An etching press presides over Amanda Woolrich’s apartment/art studio in Mexico City. Next to it hangs Amanda’s camera, looking down from a rustic iron structure as she plays around with her paper and mica marionettes: one leg 3 mm up, one tail 2 mm to the left, click. Again. And again.
In order for her “articulated”1 linocut figures to move on the screen, she needs to shoot between 12 and 14 positions per second, a technique that has been in use since at least 1932, with Berthold Bartosch’s animated film, L’idée. And that is the backdrop to the animations she has become known for (or some of them, at least), as the range of techniques she relies on includes watercolour, 2D digital drawing, and many others.c
Her “school” of animation art verges on the anarchic. Her mentor, Tania de León, along with some of the animation artists she admires—Raimund Krumme, Regina Pessoa, Montréal-based Theodore Ushev—and other professors like Alejandro Pérez Cruz, Daniel Manzano and Roberto Carrillo all have one belief in common: animation techniques need to keep evolving, creativity is the norm, and anything goes. This creed explains the diversity of Woolrich’s work: for the music score of one of her films, she provided the composer with a long strip of paper dotted with numbers and colours (ink and watercolour over Japanese paper—an art piece by itself), indicating the intensity she needed for the different moments.

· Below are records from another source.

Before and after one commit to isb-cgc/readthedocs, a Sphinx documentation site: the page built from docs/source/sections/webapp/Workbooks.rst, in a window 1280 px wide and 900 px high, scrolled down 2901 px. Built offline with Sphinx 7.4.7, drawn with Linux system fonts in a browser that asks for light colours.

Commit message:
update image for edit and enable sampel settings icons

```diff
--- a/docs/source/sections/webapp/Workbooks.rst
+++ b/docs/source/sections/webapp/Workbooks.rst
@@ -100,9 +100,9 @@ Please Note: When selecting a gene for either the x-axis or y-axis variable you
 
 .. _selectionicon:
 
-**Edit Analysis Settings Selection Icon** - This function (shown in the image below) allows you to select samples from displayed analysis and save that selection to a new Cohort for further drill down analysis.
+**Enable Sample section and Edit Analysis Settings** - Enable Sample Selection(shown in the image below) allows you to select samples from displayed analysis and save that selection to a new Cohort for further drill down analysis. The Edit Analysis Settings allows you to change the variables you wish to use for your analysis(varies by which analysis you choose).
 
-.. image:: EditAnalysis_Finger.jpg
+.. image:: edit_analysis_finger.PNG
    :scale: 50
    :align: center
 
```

For Aquí y allá / Here and there (forthcoming), another black-and-white film starring a stately skeleton, she choreographed and filmed a relative of hers who is a professional actress (Paloma Woolrich), gracing her animated character with an exceptional fluidity of movement.
“The technique of animated engravings has allowed me to understand old prints’ historical journey and adapt it to new media; to reinterpret the work of artists of the past and infuse it with new life by incorporating it in a perspective that helps me understand the world.”
Amanda Woolrich’s 2019 exhibit in Oaxaca, Miradas al ser: tiempo, espacio y naturaleza en la estampa mexicana [Glimpses into being: time, space and nature in Mexican prints], curated by Berta Gilabert, Luz Rangel Alanís and Luisa Durán, is inspired by the “scientific” drawings of living creatures in the Americas, as drawn in Europe based on depictions sent by explorers and naturalists in a dazzling world they called “new.”
The unintentionally fantastic features of those creatures depicted by men as ambitious as the Comte de Buffon, whose Histoire Naturelle spans 36 volumes, are precious, centuries-old proof of the mysterious cracks and gaps between the empirically serious gaze of the viewers, the ink renderings of their evidence, and the unforeseeable changes their findings underwent when transplanted to unknown worlds through trans-Atlantic travel.
With the third decade of the 21st century upon us, those fantastic features are also a moving and amusing lesson in humility for contemporary scientists, as well as an inspiration for Amanda’s art. Her work seems to celebrate the utter creativity of the human gaze, even when the intention is sincerely scientific.
1 “Articulated” refers here to the use of hinged segments that allow for movement.